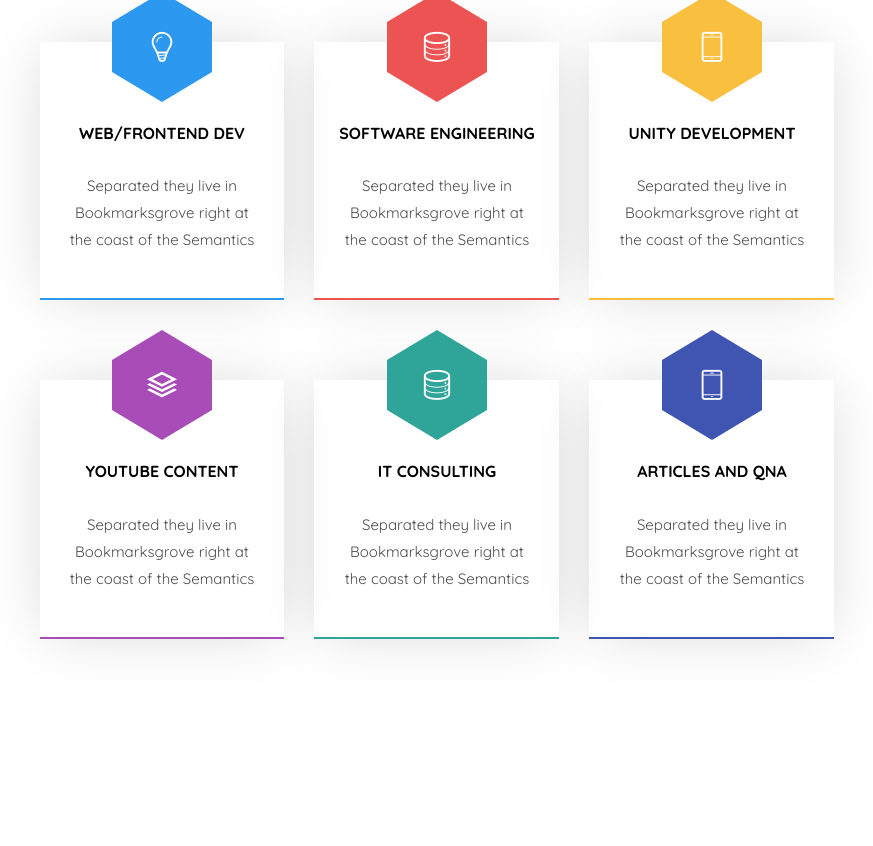
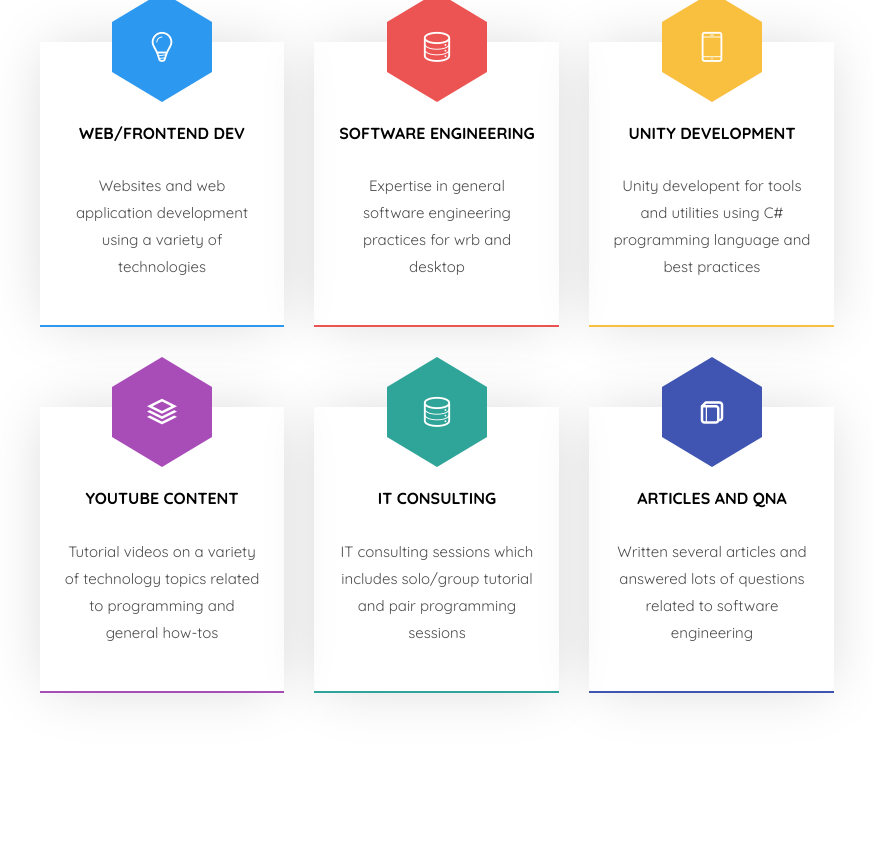
Before and after one commit to Nitij/nitij.github.io, a plain HTML site: page index.html in a window 1280 px wide. Shown: the part 954-1800 px from the top of the page, without its empty margins (353-1226 px from the left). Drawn offline with nearby package versions, Linux system fonts and the light colour scheme; files whose address does not match are found by name; a web font is replaced by a local one.

Commit message:
Update index.html

```diff
--- a/index.html
+++ b/index.html
@@ -68,10 +68,10 @@
 				</div>
 				<div class="colorlib-narrow-content">
 					<div class="row">
-						<div class="col-md-3 col-sm-3"><a target="_blank" href="https://discord.gg/Jb9EQhhe4h"><img src = "images/discord.png" alt="discord link" width='30'/></a></div>
-						<div class="col-md-3 col-sm-3"><a target="_blank" href="https://www.patreon.com/CodeRadiance"><img src = "images/patreon.png" alt="patreon link" width='30'/></a></div>
-						<div class="col-md-3 col-sm-3"><a target="_blank" href="https://www.youtube.com/c/CodeRadiance"><img src = "images/youtube.png" alt="youtube link" width='30'/></a></div>
-						<div class="col-md-3 col-sm-3"><a target="_blank" href="https://assetstore.unity.com/publishers/45352"><img src = "images/unity.png" alt="unity link" width='30'/></a></div>
+						<div class="col-md-3 col-sm-3 col-xs-3"><a target="_blank" href="https://discord.gg/Jb9EQhhe4h"><img src = "images/discord.png" alt="discord link" width='30'/></a></div>
+						<div class="col-md-3 col-sm-3 col-xs-3"><a target="_blank" href="https://www.patreon.com/CodeRadiance"><img src = "images/patreon.png" alt="patreon link" width='30'/></a></div>
+						<div class="col-md-3 col-sm-3 col-xs-3"><a target="_blank" href="https://www.youtube.com/c/CodeRadiance"><img src = "images/youtube.png" alt="youtube link" width='30'/></a></div>
+						<div class="col-md-3 col-sm-3 col-xs-3"><a target="_blank" href="https://assetstore.unity.com/publishers/45352"><img src = "images/unity.png" alt="unity link" width='30'/></a></div>
 					</div>
 
 				</div>
@@ -141,7 +141,7 @@
 								</span>
 								<div class="desc">
 									<h3>Web/Frontend Dev</h3>
-									<p>Separated they live in Bookmarksgrove right at the coast of the Semantics</p>
+									<p>Websites and web application development using a variety of technologies</p>
 								</div>
 							</div>
 						</div>
@@ -152,7 +152,7 @@
 								</span>
 								<div class="desc">
 									<h3>Software Engineering</h3>
-									<p>Separated they live in Bookmarksgrove right at the coast of the Semantics</p>
+									<p>Expertise in general software engineering practices for wrb and desktop</p>
 								</div>
 							</div>
 						</div>
@@ -163,7 +163,7 @@
 								</span>
 								<div class="desc">
 									<h3>Unity Development</h3>
-									<p>Separated they live in Bookmarksgrove right at the coast of the Semantics</p>
+									<p>Unity developent for tools and utilities using C# programming language and best practices</p>
 								</div>
 							</div>
 						</div>
@@ -174,7 +174,7 @@
 								</span>
 								<div class="desc">
 									<h3>YouTube Content</h3>
-									<p>Separated they live in Bookmarksgrove right at the coast of the Semantics</p>
+									<p>Tutorial videos on a variety of technology topics related to programming and general how-tos</p>
 								</div>
 							</div>
 						</div>
@@ -185,18 +185,18 @@
 								</span>
 								<div class="desc">
 									<h3>IT Consulting</h3>
-									<p>Separated they live in Bookmarksgrove right at the coast of the Semantics</p>
+									<p>IT consulting sessions which includes solo/group tutorial and pair programming sessions</p>
 								</div>
 							</div>
 						</div>
 						<div class="col-md-4 text-center animate-box">
 							<div class="services color-6">
 								<span class="icon">
-									<i class="icon-phone3"></i>
+									<i class="icon-book"></i>
 								</span>
 								<div class="desc">
 									<h3>Articles and QnA</h3>
-									<p>Separated they live in Bookmarksgrove right at the coast of the Semantics</p>
+									<p>Written several articles and answered lots of questions related to software engineering</p>
 								</div>
 							</div>
 						</div>
```
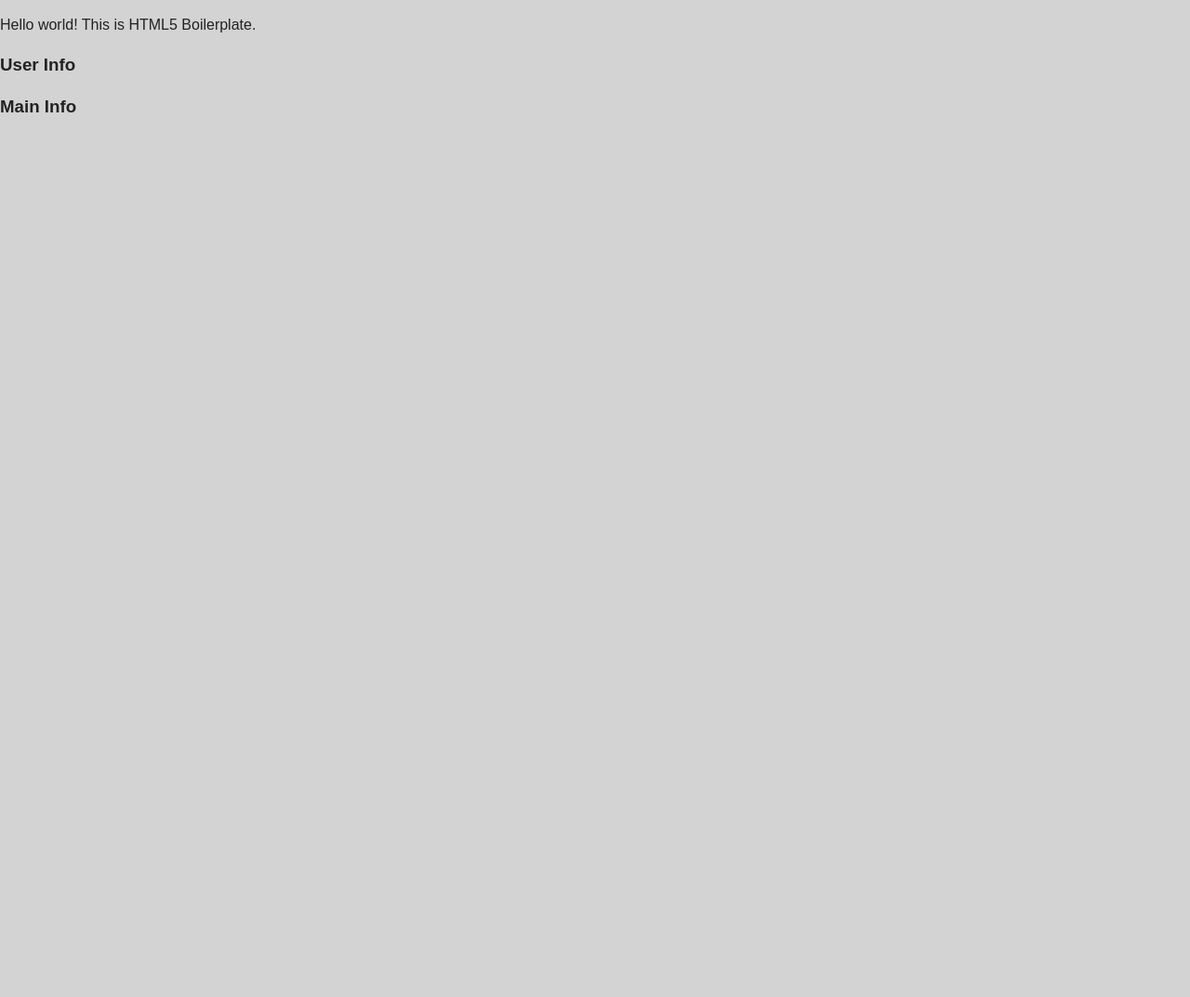
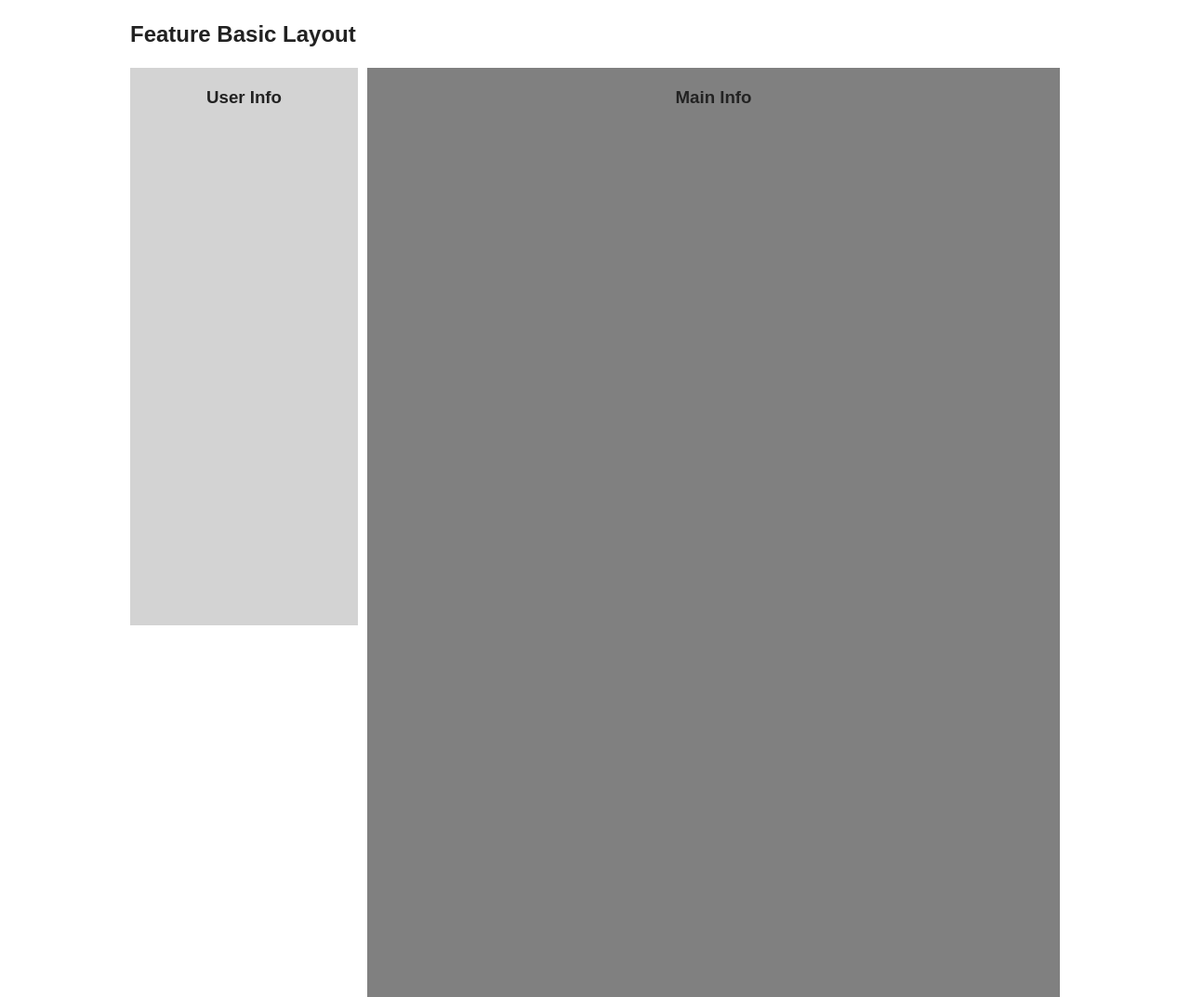
Before and after one commit to jeffworley/tiy-github, a website: page src/index.html in a window 1280 px wide. Shown: the whole page at 93% size. Before the commit the page ends 800 px from the top, so only its background shows below. Drawn offline with nearby package versions, Linux system fonts and the light colour scheme.

Commit message:
Added html to setup base github octocat user page, created styling and layout in scss and adjusted location and paths relating to package.json

```diff
--- a/src/index.html
+++ b/src/index.html
@@ -20,14 +20,18 @@
         <![endif]-->
 
         <!-- Add your site or application content here -->
-        <p>Hello world! This is HTML5 Boilerplate.</p>
+        <header>
+          <h2>Feature Basic Layout</h2>
+        </header>
 
-        <section class="user-info">
-          <h3>User Info</h3>
-        </section>
-        <section class="main-info">
-          <h3>Main Info</h3>
-        </section>
+        <div id="pagewrap">
+          <section id="user-info">
+            <h3>User Info</h3>
+          </section>
+          <section id="main-info">
+            <h3>Main Info</h3>
+          </section>
+        </div>
 
         <script src="//ajax.googleapis.com/ajax/libs/jquery/1.11.2/jquery.min.js"></script>
         <script>window.jQuery || document.write('<script src="js/vendor/jquery-1.11.2.min.js"><\/script>')</script>
--- a/package.json
+++ b/src/package.json
@@ -5,8 +5,8 @@
   "main": "index.js",
   "scripts": {
     "test": "mocha",
-    "bs": "browser-sync start --server --files='src/*.html, src/js/*.js, src/css/*.css'",
-    "sass": "node-sass --output-style expanded src/scss/main.scss src/css/main.css"
+    "bs": "browser-sync start --server --files='*.html, js/*.js, css/*.css'",
+    "sass": "node-sass --output-style expanded scss/main.scss css/main.css"
   },
   "repository": {
     "type": "git",
--- a/src/scss/_custom.scss
+++ b/src/scss/_custom.scss
@@ -1,20 +1,40 @@
 body {
-  background-color: lightgrey;
+  background-color: white;
 
-  div {
-    background-color: white;
+  header {
+    box-sizing: border-box;
+    width: 1000px;
+    margin-right: auto;
+    margin-left: auto;
+    text-align: left;
   }
 
-  .user-info {
-    background-color: blue;
-    float: left;
-    width: 25%;
+  #pagewrap {
+    box-sizing: border-box;
+    width: 1000px;
+    margin-top: 1%;
+    margin-right: auto;
+    margin-bottom: 1%;
+    margin-left: auto;
+
+    #user-info {
+      background-color: lightgrey;
+      box-sizing: border-box;
+      margin-right: 0.5%;
+      float: left;
+      width: 24.5%;
+      height: 600px; //Looks like height will eventually be based on content.
+      text-align: center;
+    }
+
+    #main-info {
+      background-color: grey;
+      box-sizing: border-box;
+      margin-left: 0.5%;
+      float: left;
+      width: 74.5%;
+      height: 1000px; //This too looks like the height will eventually be based on  content.
+      text-align: center;
+    }
   }
-
-  .main-info {
-    background-color: blue;
-    display: inline-block;
-    width: 70%;
-  }
-
 }
```
Also changed, not shown: src/css/main.css.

- [TASK ITEM]:
Go through the records above and copy every line holding the word "section".

- [OUTPUT FOR THIS TASK]:
-        <section class="user-info">
-        </section>
-        <section class="main-info">
-        </section>
+          <section id="user-info">
+          </section>
+          <section id="main-info">
+          </section>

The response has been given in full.